Who is Annapurna?
Prayer Wheels. Photo courtesy of Mr Stewart
While on your Annapurna circuit treks you might find yourself wondering just who this Anna Purna is? The truth is that Annapurna wasn’t named after a person, but rather after Annapurna, the Hindu Goddess of nourishment. Anna means food or grains and the word purna means full or complete; we quite like the idea of walking a trail that literally translates to mean “full of food”.
Annapurna doesn’t just have a walking trail named after her; she’s also the guardian of the Holy City of Varanasi and it is in this city that the best known temple to her stands - the Kasi Viswanath Temple. Inside this temple, the idol of Annapurna is made from solid gold and carries a cooking pot; it is said that her devotees never suffer from starvation.

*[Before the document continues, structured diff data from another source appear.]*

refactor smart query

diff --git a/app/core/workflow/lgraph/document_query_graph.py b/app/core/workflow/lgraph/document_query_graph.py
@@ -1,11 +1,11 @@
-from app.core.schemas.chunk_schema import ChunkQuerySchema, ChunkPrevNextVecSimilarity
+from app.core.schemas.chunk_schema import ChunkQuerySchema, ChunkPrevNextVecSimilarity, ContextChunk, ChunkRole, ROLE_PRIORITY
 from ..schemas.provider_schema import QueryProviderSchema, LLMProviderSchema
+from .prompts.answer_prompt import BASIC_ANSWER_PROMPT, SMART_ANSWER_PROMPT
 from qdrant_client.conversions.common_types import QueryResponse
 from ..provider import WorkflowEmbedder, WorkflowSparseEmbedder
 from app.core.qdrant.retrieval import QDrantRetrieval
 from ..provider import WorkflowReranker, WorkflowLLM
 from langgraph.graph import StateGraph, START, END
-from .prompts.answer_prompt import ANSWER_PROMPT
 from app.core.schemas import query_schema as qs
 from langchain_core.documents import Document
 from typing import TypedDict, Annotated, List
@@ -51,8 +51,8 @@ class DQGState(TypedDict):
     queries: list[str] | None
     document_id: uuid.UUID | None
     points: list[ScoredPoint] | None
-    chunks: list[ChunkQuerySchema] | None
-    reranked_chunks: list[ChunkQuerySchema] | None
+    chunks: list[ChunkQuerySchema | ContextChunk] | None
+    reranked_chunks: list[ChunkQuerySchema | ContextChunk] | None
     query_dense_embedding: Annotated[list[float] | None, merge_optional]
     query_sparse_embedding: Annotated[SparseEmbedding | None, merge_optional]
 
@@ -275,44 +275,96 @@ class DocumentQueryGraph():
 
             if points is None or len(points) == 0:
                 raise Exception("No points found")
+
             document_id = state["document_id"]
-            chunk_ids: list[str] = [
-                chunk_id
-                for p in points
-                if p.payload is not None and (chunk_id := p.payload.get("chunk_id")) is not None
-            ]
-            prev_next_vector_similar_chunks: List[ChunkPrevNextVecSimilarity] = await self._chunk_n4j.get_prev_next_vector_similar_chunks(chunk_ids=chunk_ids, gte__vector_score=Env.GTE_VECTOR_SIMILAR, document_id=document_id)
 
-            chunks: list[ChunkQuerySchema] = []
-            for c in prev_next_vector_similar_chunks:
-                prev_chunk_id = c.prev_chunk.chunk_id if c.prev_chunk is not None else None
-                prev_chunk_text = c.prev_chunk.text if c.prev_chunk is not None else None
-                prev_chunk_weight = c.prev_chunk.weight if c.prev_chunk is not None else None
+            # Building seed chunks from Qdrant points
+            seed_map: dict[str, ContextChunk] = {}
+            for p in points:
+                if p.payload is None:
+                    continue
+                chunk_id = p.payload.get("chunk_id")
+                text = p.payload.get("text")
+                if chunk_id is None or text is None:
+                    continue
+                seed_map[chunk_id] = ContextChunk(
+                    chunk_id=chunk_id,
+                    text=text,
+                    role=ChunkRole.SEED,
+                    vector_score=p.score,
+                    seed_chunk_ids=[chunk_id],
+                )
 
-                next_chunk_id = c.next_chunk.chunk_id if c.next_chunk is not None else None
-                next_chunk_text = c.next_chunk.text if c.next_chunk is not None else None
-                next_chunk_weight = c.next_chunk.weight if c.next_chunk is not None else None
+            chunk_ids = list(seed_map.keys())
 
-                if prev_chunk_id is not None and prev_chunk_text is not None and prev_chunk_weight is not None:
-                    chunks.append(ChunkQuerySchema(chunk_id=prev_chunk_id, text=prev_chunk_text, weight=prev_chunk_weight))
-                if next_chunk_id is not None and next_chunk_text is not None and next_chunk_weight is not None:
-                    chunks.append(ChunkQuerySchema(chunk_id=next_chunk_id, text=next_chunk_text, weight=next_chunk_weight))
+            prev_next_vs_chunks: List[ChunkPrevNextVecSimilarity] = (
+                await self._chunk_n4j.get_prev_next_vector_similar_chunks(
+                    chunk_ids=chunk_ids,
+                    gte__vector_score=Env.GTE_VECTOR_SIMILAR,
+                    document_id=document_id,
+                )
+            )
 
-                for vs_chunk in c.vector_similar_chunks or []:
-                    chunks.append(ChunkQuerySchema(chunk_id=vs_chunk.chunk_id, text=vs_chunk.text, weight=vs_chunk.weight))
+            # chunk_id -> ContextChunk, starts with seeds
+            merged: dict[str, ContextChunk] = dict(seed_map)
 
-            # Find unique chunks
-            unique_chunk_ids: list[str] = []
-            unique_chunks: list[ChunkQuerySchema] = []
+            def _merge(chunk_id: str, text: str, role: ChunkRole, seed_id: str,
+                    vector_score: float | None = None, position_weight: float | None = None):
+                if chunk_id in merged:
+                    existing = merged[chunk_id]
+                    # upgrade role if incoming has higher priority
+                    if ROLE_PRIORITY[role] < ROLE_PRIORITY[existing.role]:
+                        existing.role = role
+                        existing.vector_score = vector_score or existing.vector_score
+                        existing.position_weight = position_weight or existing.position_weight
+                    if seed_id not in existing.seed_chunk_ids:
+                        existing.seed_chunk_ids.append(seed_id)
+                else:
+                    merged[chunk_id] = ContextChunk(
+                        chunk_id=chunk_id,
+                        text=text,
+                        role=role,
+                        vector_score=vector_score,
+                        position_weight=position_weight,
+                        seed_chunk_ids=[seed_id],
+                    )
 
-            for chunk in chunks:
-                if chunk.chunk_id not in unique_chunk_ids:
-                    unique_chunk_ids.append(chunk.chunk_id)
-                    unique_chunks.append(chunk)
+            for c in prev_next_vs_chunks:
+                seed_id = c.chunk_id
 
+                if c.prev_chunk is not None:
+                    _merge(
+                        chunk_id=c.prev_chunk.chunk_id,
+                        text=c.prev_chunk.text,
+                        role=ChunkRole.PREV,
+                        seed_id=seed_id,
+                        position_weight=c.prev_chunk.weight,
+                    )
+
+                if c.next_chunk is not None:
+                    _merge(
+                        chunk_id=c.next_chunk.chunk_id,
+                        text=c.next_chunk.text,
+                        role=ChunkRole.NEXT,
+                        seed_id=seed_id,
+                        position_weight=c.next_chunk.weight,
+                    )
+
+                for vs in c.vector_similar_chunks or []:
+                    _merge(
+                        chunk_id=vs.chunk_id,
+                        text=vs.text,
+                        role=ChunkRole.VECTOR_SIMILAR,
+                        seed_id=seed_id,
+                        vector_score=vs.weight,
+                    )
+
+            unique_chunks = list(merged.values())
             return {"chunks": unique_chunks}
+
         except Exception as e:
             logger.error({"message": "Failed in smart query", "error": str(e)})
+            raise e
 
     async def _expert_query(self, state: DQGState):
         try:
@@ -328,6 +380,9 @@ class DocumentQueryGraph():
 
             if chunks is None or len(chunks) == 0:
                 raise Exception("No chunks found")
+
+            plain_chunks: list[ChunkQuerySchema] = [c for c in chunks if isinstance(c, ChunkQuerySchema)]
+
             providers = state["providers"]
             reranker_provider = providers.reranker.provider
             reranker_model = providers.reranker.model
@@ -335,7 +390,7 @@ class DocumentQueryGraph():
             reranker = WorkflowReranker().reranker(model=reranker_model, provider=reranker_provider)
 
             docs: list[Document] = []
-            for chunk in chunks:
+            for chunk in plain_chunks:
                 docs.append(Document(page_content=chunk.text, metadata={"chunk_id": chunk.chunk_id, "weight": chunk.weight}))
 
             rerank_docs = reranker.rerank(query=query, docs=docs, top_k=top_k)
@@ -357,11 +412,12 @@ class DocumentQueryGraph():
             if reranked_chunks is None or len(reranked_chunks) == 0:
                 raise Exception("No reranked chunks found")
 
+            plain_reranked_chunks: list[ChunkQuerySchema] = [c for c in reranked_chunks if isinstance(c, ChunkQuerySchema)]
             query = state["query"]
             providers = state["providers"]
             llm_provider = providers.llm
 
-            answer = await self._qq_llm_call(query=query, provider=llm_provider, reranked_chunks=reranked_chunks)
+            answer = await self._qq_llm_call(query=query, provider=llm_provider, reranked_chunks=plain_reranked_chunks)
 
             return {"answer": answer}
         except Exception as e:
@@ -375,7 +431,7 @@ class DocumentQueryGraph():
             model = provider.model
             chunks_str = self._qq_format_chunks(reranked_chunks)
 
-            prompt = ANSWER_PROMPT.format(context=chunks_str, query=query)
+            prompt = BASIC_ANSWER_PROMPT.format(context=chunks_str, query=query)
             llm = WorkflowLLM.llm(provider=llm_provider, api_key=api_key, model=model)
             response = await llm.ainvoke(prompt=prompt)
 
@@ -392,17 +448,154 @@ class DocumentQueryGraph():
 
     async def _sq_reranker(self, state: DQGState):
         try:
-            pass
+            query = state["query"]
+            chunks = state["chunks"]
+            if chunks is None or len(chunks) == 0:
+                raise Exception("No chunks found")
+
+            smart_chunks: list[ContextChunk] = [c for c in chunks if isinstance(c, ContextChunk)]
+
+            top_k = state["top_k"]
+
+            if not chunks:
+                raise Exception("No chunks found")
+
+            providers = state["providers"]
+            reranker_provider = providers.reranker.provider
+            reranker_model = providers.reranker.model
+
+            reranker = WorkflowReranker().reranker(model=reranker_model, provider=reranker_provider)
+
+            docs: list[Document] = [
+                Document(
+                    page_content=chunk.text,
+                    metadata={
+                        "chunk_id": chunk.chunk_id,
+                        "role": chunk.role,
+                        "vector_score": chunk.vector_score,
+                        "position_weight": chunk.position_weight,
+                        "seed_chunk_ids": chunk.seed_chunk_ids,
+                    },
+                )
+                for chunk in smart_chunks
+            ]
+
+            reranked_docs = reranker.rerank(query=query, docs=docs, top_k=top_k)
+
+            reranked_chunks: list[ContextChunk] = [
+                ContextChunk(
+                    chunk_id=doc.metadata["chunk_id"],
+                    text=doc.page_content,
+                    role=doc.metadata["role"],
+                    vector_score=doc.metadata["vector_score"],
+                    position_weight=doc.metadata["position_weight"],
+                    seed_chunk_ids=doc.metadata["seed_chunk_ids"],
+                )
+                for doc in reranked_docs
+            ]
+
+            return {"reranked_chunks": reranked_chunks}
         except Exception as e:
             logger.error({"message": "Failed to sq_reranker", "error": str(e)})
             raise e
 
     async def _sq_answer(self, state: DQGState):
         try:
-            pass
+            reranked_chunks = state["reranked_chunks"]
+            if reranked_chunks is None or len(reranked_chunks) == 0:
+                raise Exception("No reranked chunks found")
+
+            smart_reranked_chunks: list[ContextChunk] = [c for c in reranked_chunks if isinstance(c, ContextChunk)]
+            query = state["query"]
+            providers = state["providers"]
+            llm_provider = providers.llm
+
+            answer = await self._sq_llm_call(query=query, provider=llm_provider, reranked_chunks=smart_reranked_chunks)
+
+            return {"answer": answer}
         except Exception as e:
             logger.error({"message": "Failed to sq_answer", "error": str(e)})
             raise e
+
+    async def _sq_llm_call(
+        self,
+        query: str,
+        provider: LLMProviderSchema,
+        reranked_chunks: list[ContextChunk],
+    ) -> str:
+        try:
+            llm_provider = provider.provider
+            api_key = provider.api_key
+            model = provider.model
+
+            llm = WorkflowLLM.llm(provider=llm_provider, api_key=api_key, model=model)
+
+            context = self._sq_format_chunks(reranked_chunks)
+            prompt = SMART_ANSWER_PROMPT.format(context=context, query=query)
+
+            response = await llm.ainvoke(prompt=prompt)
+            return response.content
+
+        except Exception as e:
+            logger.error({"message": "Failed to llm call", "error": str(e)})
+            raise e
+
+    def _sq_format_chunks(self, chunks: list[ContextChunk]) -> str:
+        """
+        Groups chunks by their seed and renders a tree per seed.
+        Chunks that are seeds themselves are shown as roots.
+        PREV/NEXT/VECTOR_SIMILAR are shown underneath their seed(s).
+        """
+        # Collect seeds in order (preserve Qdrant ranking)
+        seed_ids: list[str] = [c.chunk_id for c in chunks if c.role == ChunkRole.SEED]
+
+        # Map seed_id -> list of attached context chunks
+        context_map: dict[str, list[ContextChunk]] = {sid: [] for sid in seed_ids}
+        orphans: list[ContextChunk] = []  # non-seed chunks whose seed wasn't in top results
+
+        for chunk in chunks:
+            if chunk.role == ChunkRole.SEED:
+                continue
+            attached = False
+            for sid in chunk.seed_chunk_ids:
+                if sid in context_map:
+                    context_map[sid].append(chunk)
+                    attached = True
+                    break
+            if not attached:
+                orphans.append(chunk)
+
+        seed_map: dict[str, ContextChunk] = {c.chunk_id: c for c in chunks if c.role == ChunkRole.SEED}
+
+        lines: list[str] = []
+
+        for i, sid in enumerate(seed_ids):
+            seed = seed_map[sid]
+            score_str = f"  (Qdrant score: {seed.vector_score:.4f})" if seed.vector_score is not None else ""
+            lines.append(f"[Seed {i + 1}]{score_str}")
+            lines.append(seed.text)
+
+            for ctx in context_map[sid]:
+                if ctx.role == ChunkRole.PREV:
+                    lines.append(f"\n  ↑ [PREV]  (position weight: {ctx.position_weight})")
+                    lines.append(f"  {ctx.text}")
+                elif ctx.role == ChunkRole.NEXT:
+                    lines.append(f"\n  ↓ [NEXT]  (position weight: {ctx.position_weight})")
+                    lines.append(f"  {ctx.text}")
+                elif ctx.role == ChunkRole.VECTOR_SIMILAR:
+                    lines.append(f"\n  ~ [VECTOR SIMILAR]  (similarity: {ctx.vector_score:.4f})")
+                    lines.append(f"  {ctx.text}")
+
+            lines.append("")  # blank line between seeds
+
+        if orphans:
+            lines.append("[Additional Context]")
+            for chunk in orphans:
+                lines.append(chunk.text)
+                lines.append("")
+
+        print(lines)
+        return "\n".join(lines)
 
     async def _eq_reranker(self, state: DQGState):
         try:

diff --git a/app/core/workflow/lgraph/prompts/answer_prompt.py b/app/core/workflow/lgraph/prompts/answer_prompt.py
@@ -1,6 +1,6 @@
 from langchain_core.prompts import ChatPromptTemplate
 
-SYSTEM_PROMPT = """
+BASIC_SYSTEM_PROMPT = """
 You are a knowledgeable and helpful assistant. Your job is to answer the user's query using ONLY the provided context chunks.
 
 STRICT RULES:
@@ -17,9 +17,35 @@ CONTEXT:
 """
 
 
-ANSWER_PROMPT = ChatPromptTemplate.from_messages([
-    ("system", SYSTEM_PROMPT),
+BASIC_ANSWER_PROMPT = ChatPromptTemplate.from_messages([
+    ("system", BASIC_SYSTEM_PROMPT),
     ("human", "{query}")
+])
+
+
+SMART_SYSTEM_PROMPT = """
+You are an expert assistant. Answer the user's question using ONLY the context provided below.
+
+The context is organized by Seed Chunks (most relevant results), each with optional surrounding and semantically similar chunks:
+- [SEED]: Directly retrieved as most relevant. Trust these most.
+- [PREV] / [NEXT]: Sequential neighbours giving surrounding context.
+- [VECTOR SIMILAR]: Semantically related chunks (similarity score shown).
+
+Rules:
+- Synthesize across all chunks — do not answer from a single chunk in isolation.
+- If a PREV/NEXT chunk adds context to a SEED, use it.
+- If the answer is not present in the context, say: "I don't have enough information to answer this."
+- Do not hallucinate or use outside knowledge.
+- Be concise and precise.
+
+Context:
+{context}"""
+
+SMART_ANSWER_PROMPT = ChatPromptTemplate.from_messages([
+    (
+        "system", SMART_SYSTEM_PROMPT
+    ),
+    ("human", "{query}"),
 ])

Annapurna is an incarnation of the Goddess Parvati, the wife of Shiva. Scenes in temples often depict Vishnu reaching out to Annapurna with his begging bowl, a human skull, asking her to provide him with food that will give him the energy to reach enlightenment. It is for this reason that pictures of Annapurna often decorate kitchens and restaurants, and indeed you will see them in numerous tea-houses while on your Annapurna circuit treks. One of Annapurna’s talents is the ability to provide an infinite amount of food, and with the Annapurna circuit known, amongst other things, for its tasty treats that include apple pies and delicious vegetarian curries, we can almost guarantee that you’ll be feeling ‘full of food’ after your trip.